Show all lines containing "endif" from the data below.
━━━━━━━━━━
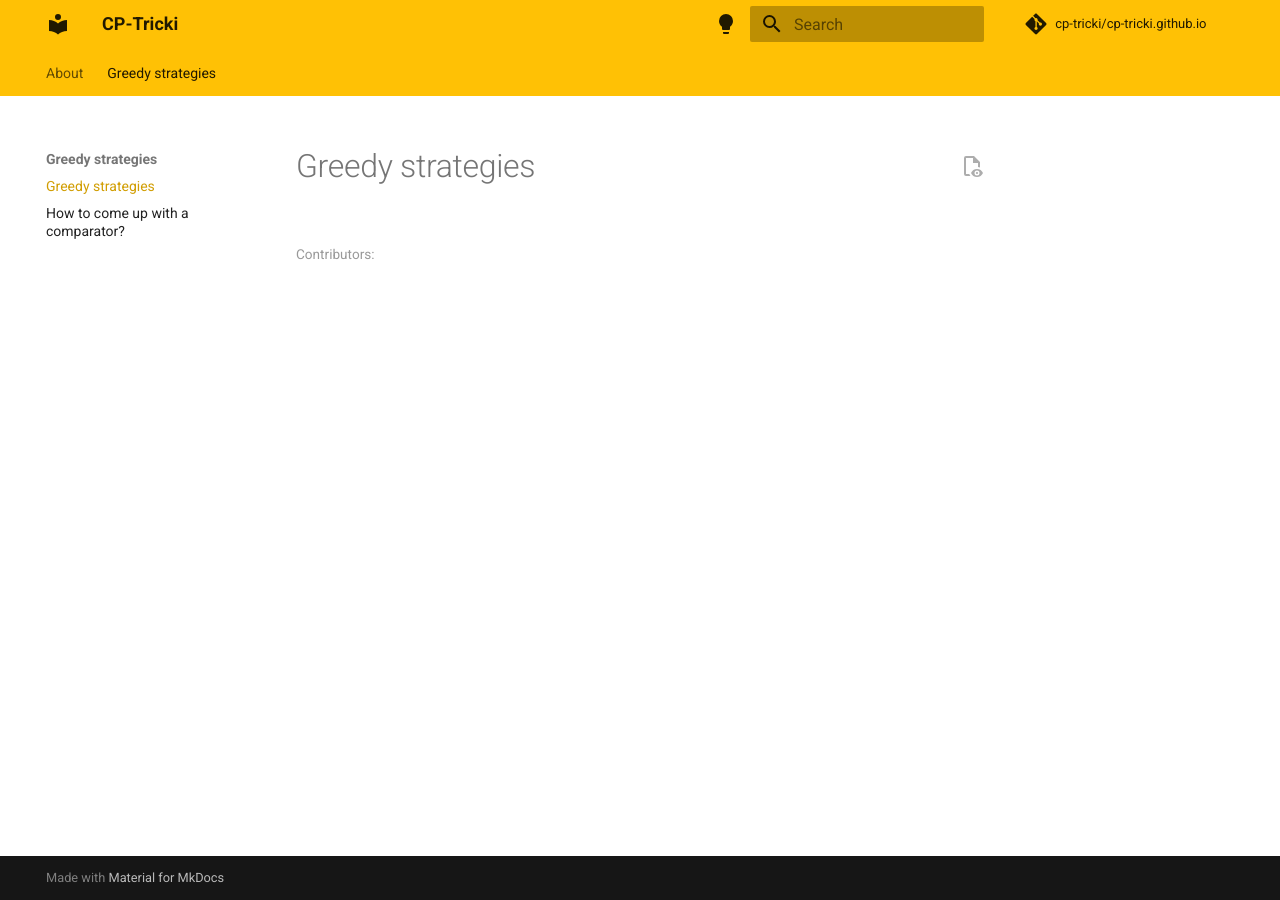
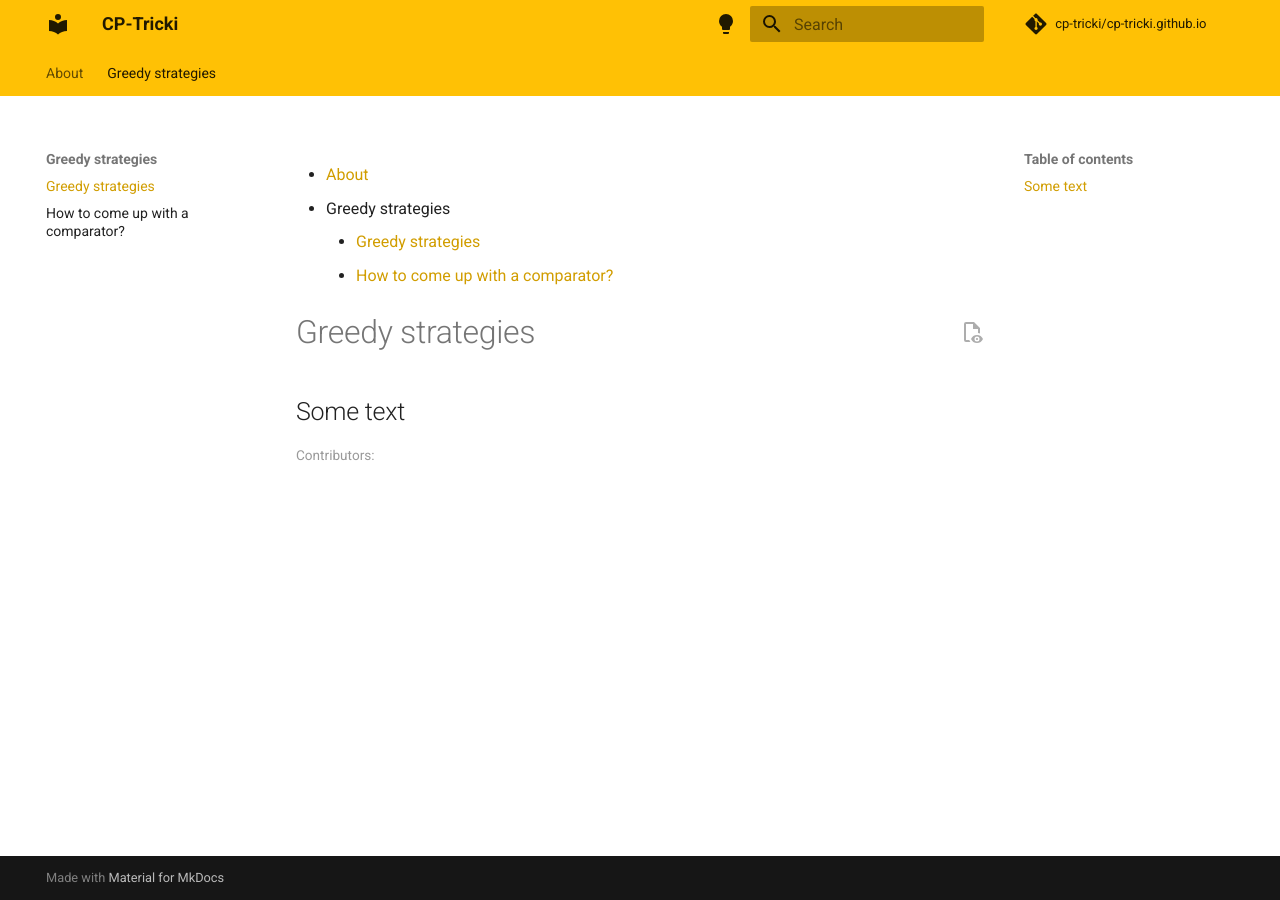
Before and after one commit to cp-tricki/cp-tricki.github.io, an MkDocs documentation site: the page built from docs/greedy-strategies/index.md, in a window 1280 px wide. Built offline with MkDocs 1.6.1 and Material for MkDocs 9.7.7, drawn with Linux system fonts in a browser that asks for light colours; comment, search, counter and statistics services are not loaded.

Commit message:
added jinja code

```diff
--- a/docs/greedy-strategies/index.md
+++ b/docs/greedy-strategies/index.md
@@ -2,5 +2,4 @@
 title: Greedy strategies
 ---
 
-
-[TOC]
+## Some text
--- a/docs/overrides/main.html
+++ b/docs/overrides/main.html
@@ -1,7 +1,31 @@
 {% extends "base.html" %}
 
 {% block content %}
+
+{% if nav|length>1 %}
+    <ul>
+    {% for nav_item in nav %}
+        {% if nav_item.children %}
+            <li>{{ nav_item.title }}
+                <ul>
+                {% for nav_item in nav_item.children %}
+                    <li class="{% if nav_item.active %}current{% endif %}">
+                        <a href="{{ nav_item.url|url }}">{{ nav_item.title }}</a>
+                    </li>
+                {% endfor %}
+                </ul>
+            </li>
+        {% else %}
+            <li class="{% if nav_item.active %}current{% endif %}">
+                <a href="{{ nav_item.url|url }}">{{ nav_item.title }}</a>
+            </li>
+        {% endif %}
+    {% endfor %}
+    </ul>
+{% endif %}
+
 {{ super() }}
+
     <div class="metadata page-metadata" data-bi-name="page info" lang="en-us" dir="ltr">
         <span class="contributors-text">Contributors:
             {%- for user in committers -%}
```
Also changed, not shown: 1 other file.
━━━━━━━━━━
#### Exercise result:
+                    <li class="{% if nav_item.active %}current{% endif %}">
+            <li class="{% if nav_item.active %}current{% endif %}">
+        {% endif %}
+{% endif %}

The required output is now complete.